◆ Work item
Find and copy the lines in the records beneath this task that contain the word "index".

(Change detection outputs)
• • •

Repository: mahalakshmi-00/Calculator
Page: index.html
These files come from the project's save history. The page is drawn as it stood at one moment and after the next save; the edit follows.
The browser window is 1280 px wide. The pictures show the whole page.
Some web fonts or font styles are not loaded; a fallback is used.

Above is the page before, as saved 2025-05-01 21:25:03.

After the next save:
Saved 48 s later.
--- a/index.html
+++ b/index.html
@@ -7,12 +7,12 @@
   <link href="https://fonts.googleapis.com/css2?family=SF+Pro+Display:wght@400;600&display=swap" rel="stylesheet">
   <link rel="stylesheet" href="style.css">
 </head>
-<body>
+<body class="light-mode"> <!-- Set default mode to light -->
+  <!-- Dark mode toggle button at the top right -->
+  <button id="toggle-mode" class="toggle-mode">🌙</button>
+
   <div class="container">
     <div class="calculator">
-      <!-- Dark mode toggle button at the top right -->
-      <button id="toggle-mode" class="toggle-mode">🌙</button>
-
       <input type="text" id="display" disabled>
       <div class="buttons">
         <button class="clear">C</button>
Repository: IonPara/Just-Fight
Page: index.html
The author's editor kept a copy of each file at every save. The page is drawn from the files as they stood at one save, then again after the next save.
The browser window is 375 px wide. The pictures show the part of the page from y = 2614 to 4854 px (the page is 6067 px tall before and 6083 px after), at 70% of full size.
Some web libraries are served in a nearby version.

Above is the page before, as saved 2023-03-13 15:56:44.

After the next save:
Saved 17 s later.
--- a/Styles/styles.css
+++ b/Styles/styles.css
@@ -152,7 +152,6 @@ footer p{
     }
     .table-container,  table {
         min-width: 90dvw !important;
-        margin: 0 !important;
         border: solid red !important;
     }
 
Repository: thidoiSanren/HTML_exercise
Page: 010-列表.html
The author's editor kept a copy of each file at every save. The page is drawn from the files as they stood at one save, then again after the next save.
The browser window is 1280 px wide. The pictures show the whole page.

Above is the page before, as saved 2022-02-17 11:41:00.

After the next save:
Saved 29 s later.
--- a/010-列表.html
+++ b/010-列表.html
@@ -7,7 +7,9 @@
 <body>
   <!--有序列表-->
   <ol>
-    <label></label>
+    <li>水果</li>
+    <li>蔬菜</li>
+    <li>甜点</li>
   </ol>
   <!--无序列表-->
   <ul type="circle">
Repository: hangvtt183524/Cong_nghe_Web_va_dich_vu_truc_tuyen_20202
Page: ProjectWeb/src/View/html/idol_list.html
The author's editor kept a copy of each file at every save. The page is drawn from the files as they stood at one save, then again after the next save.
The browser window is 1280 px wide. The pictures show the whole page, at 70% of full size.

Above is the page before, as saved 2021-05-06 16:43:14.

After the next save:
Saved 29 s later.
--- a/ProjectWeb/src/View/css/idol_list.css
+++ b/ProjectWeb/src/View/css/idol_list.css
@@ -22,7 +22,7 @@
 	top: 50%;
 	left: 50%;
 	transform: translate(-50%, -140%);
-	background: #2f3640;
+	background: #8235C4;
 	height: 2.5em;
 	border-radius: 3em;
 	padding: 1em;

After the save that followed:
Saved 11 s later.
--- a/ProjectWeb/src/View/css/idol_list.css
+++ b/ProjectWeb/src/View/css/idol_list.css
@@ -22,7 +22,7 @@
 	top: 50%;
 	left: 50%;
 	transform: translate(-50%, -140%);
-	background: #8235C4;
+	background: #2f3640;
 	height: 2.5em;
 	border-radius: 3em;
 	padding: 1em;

• • •

◆ Exercise output
Page: index.html
--- a/index.html
+++ b/index.html
Page: index.html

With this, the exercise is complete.